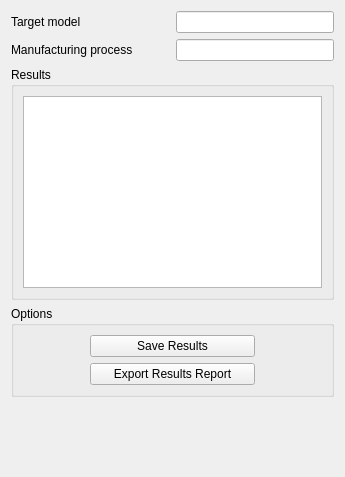
Before: the Qt Designer form gui/resources/ui/task_results.ui in ryankembrey/FreeCAD-DFM-Workbench, drawn with Qt 5.
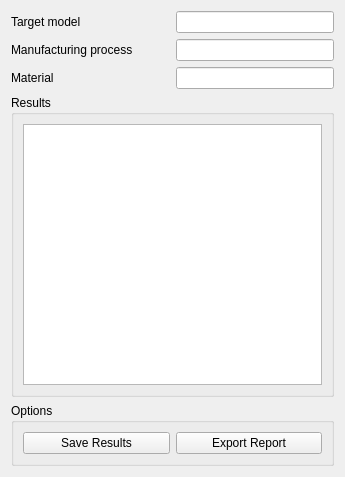
After: the same form once the commit is applied.

Commit message: Results in GUI. YAML process files with materials. Analysis runner. GUI tweaks.

```diff
--- a/gui/resources/ui/task_results.ui
+++ b/gui/resources/ui/task_results.ui
@@ -34,7 +34,25 @@
       </widget>
      </item>
      <item row="0" column="1">
-      <widget class="QLineEdit" name="leTarget"/>
+      <widget class="QLineEdit" name="leTarget">
+       <property name="toolTip">
+        <string>&lt;html&gt;&lt;head/&gt;&lt;body&gt;&lt;p&gt;The model the analysis was run on.&lt;/p&gt;&lt;/body&gt;&lt;/html&gt;</string>
+       </property>
+      </widget>
+     </item>
+     <item row="2" column="0">
+      <widget class="QLabel" name="lMaterial">
+       <property name="text">
+        <string>Material</string>
+       </property>
+      </widget>
+     </item>
+     <item row="2" column="1">
+      <widget class="QLineEdit" name="leMaterial">
+       <property name="toolTip">
+        <string>&lt;html&gt;&lt;head/&gt;&lt;body&gt;&lt;p&gt;The material of the design.&lt;/p&gt;&lt;p&gt;&lt;br/&gt;&lt;/p&gt;&lt;p&gt;This may affect parameters the design is checked against, such as minimum thickness. &lt;/p&gt;&lt;p&gt;The parameters are editable in the Rule Manager.&lt;/p&gt;&lt;/body&gt;&lt;/html&gt;</string>
+       </property>
+      </widget>
      </item>
     </layout>
    </item>
@@ -62,7 +80,17 @@
      <layout class="QVBoxLayout" name="verticalLayout_2">
       <item>
        <layout class="QGridLayout" name="gridLayout_2">
-        <item row="1" column="0">
+        <item row="0" column="0">
+         <widget class="QPushButton" name="pbSaveResults">
+          <property name="toolTip">
+           <string>&lt;html&gt;&lt;head/&gt;&lt;body&gt;&lt;p&gt;Saves the results to a local file so that the results can be reviewed later.&lt;/p&gt;&lt;/body&gt;&lt;/html&gt;</string>
+          </property>
+          <property name="text">
+           <string>Save Results</string>
+          </property>
+         </widget>
+        </item>
+        <item row="0" column="1">
          <widget class="QPushButton" name="pbExportResults">
           <property name="maximumSize">
            <size>
@@ -70,15 +98,11 @@
             <height>16777215</height>
            </size>
           </property>
-          <property name="text">
-           <string>Export Results Report</string>
+          <property name="toolTip">
+           <string>&lt;html&gt;&lt;head/&gt;&lt;body&gt;&lt;p&gt;Exports a report of the DFM analysis results to a CSV file to be viewed in a spreadsheet editor.&lt;/p&gt;&lt;/body&gt;&lt;/html&gt;</string>
           </property>
-         </widget>
-        </item>
-        <item row="0" column="0">
-         <widget class="QPushButton" name="pbSaveResults">
           <property name="text">
-           <string>Save Results</string>
+           <string>Export Report</string>
           </property>
          </widget>
         </item>
@@ -87,19 +111,6 @@
      </layout>
     </widget>
    </item>
-   <item>
-    <spacer name="verticalSpacer">
-     <property name="orientation">
-      <enum>Qt::Vertical</enum>
-     </property>
-     <property name="sizeHint" stdset="0">
-      <size>
-       <width>20</width>
-       <height>40</height>
-      </size>
-     </property>
-    </spacer>
-   </item>
   </layout>
  </widget>
  <resources/>
```
Left out of the diff: 6 changed lines with no effect on the pictures. The commit also changes 20 other files.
# # # # # # #
Copy every line that includes the string "column" from the material above.

      <item row="0" column="1">
+     <item row="2" column="0">
+     <item row="2" column="1">
-        <item row="1" column="0">
+        <item row="0" column="0">
+        <item row="0" column="1">
-        <item row="0" column="0">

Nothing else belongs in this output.